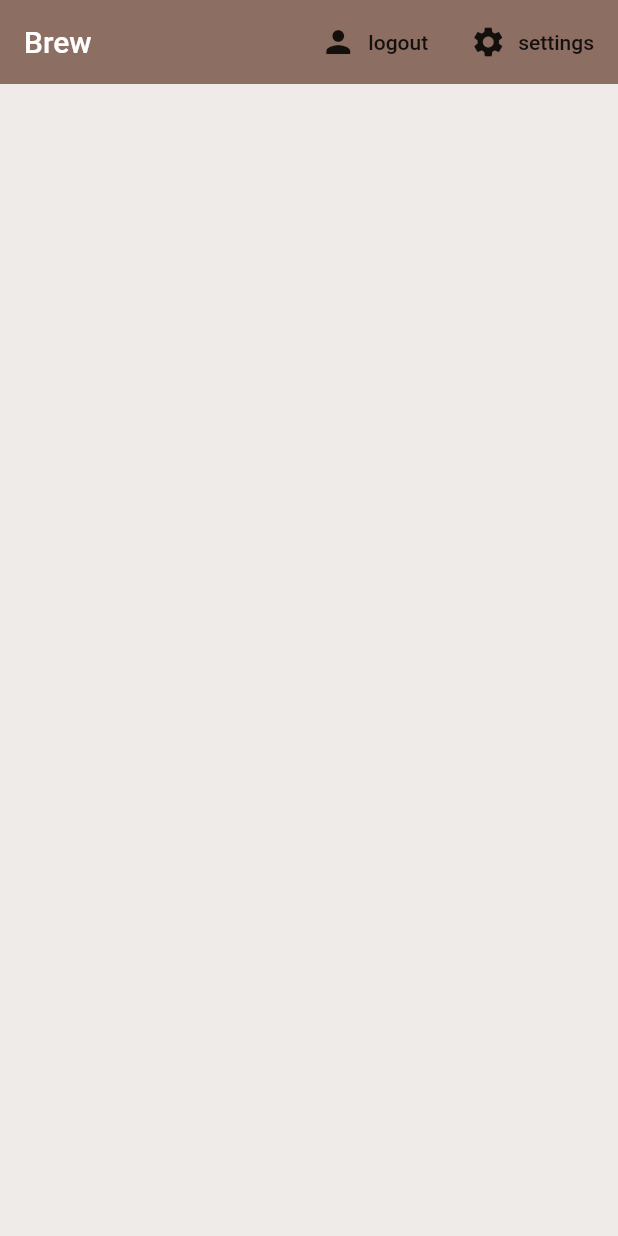
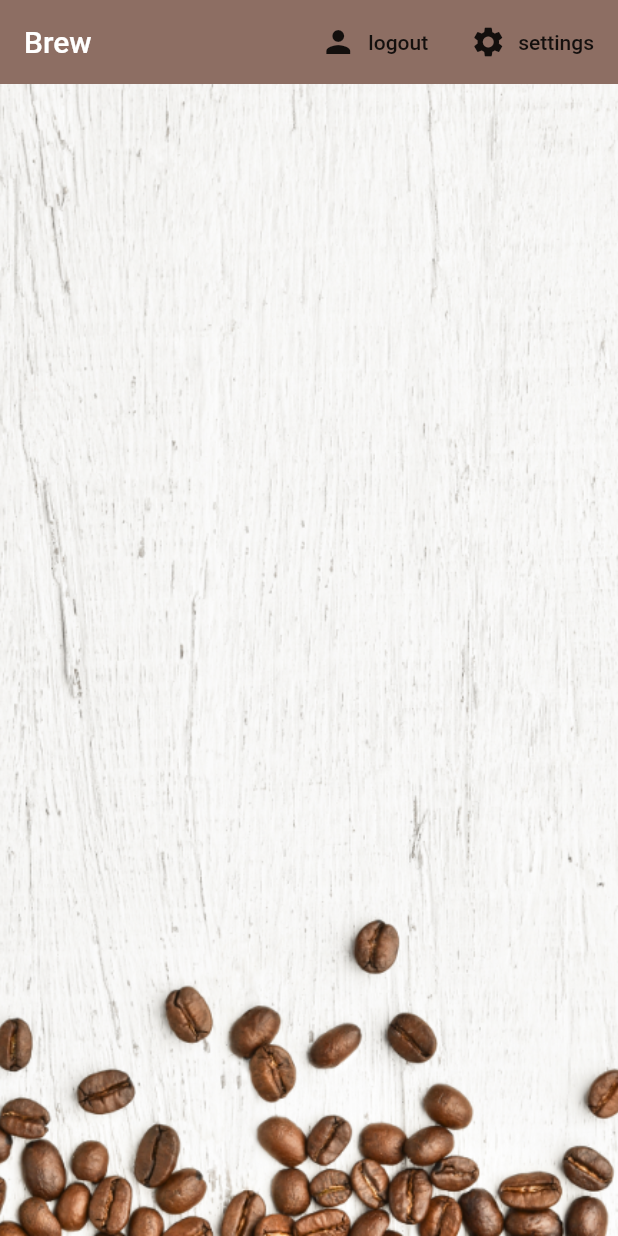
Before and after one commit to DanielMohammadii/coffeshopApp, a Flutter app: the screen it shows once a user with an empty profile is signed in, on a phone screen of 412 x 824 dp. Run offline on Flutter 3.47's test engine with Material 2 defaults, Android fonts, the phone set to English and light mode, and no system bars; our stand-ins replace cloud_firestore, firebase_auth, firebase_core, flutter_spinkit; accounts and stored records are empty.

Commit message:
"Last Touches"

```diff
--- a/lib/screens/home/brew_list.dart
+++ b/lib/screens/home/brew_list.dart
@@ -11,7 +11,7 @@ class BrewList extends StatefulWidget {
 class _BrewListState extends State<BrewList> {
   @override
   Widget build(BuildContext context) {
-    final brews = Provider.of<List<Brews>>(context);
+    final brews = Provider.of<List<Brews>>(context) ?? [];
 
     return ListView.builder(
       itemCount: brews.length,
--- a/lib/screens/home/brew_tile.dart
+++ b/lib/screens/home/brew_tile.dart
@@ -13,7 +13,10 @@ class BrewTile extends StatelessWidget {
         margin: EdgeInsets.fromLTRB(20.0, 6.0, 20.0, 0),
         child: ListTile(
           leading: CircleAvatar(
-              radius: 25.0, backgroundColor: Colors.brown[brew.strength]),
+            radius: 25.0,
+            backgroundColor: Colors.brown[brew.strength],
+            backgroundImage: AssetImage('assets/coffee_icon.png'),
+          ),
           title: Text(brew.name),
           subtitle: Text("Takes ${brew.sugars} sugar(s)"),
         ),
--- a/lib/screens/home/home.dart
+++ b/lib/screens/home/home.dart
@@ -45,7 +45,14 @@ class Home extends StatelessWidget {
             )
           ],
         ),
-        body: BrewList(),
+        body: Container(
+            decoration: BoxDecoration(
+              image: DecorationImage(
+                image: AssetImage('assets/coffee_bg.png'),
+                fit: BoxFit.cover,
+              ),
+            ),
+            child: BrewList()),
       ),
     );
   }
--- a/lib/services/database.dart
+++ b/lib/services/database.dart
@@ -40,7 +40,7 @@ class DataBaseService {
 
   //Convert Snapshot to UserData models.
   UserData _userSnapShot(DocumentSnapshot snapshot) {
-    UserData(
+    return UserData(
         sugars: snapshot.data()['Sugars'],
         name: snapshot.data()['Name'],
         strength: snapshot.data()['Strength'],
--- a/pubspec.yaml
+++ b/pubspec.yaml
@@ -43,9 +43,9 @@ flutter:
   # the material Icons class.
   uses-material-design: true
   # To add assets to your application, add an assets section, like this:
-  # assets:
-  #   - images/a_dot_burr.jpeg
-  #   - images/a_dot_ham.jpeg
+  assets:
+   - assets/
+
   # An image asset can refer to one or more resolution-specific "variants", see
   # https://flutter.dev/assets-and-images/#resolution-aware.
   # For details regarding adding assets from package dependencies, see
```
Also changed, not shown: lib/screens/home/setting_form.dart (+18 -17 lines), assets/coffee_bg.png (added), assets/coffee_icon.png (added).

____________________

[What is expected] With images excluded, write the records above out again exactly.

[Response area]
Before and after one commit to DanielMohammadii/coffeshopApp, a Flutter app: the screen it shows once a user with an empty profile is signed in, on a phone screen of 412 x 824 dp. Run offline on Flutter 3.47's test engine with Material 2 defaults, Android fonts, the phone set to English and light mode, and no system bars; our stand-ins replace cloud_firestore, firebase_auth, firebase_core, flutter_spinkit; accounts and stored records are empty.

Commit message:
"Last Touches"

```diff
--- a/lib/screens/home/brew_list.dart
+++ b/lib/screens/home/brew_list.dart
@@ -11,7 +11,7 @@ class BrewList extends StatefulWidget {
 class _BrewListState extends State<BrewList> {
   @override
   Widget build(BuildContext context) {
-    final brews = Provider.of<List<Brews>>(context);
+    final brews = Provider.of<List<Brews>>(context) ?? [];
 
     return ListView.builder(
       itemCount: brews.length,
--- a/lib/screens/home/brew_tile.dart
+++ b/lib/screens/home/brew_tile.dart
@@ -13,7 +13,10 @@ class BrewTile extends StatelessWidget {
         margin: EdgeInsets.fromLTRB(20.0, 6.0, 20.0, 0),
         child: ListTile(
           leading: CircleAvatar(
-              radius: 25.0, backgroundColor: Colors.brown[brew.strength]),
+            radius: 25.0,
+            backgroundColor: Colors.brown[brew.strength],
+            backgroundImage: AssetImage('assets/coffee_icon.png'),
+          ),
           title: Text(brew.name),
           subtitle: Text("Takes ${brew.sugars} sugar(s)"),
         ),
--- a/lib/screens/home/home.dart
+++ b/lib/screens/home/home.dart
@@ -45,7 +45,14 @@ class Home extends StatelessWidget {
             )
           ],
         ),
-        body: BrewList(),
+        body: Container(
+            decoration: BoxDecoration(
+              image: DecorationImage(
+                image: AssetImage('assets/coffee_bg.png'),
+                fit: BoxFit.cover,
+              ),
+            ),
+            child: BrewList()),
       ),
     );
   }
--- a/lib/services/database.dart
+++ b/lib/services/database.dart
@@ -40,7 +40,7 @@ class DataBaseService {
 
   //Convert Snapshot to UserData models.
   UserData _userSnapShot(DocumentSnapshot snapshot) {
-    UserData(
+    return UserData(
         sugars: snapshot.data()['Sugars'],
         name: snapshot.data()['Name'],
         strength: snapshot.data()['Strength'],
--- a/pubspec.yaml
+++ b/pubspec.yaml
@@ -43,9 +43,9 @@ flutter:
   # the material Icons class.
   uses-material-design: true
   # To add assets to your application, add an assets section, like this:
-  # assets:
-  #   - images/a_dot_burr.jpeg
-  #   - images/a_dot_ham.jpeg
+  assets:
+   - assets/
+
   # An image asset can refer to one or more resolution-specific "variants", see
   # https://flutter.dev/assets-and-images/#resolution-aware.
   # For details regarding adding assets from package dependencies, see
```
Also changed, not shown: lib/screens/home/setting_form.dart (+18 -17 lines), assets/coffee_bg.png (added), assets/coffee_icon.png (added).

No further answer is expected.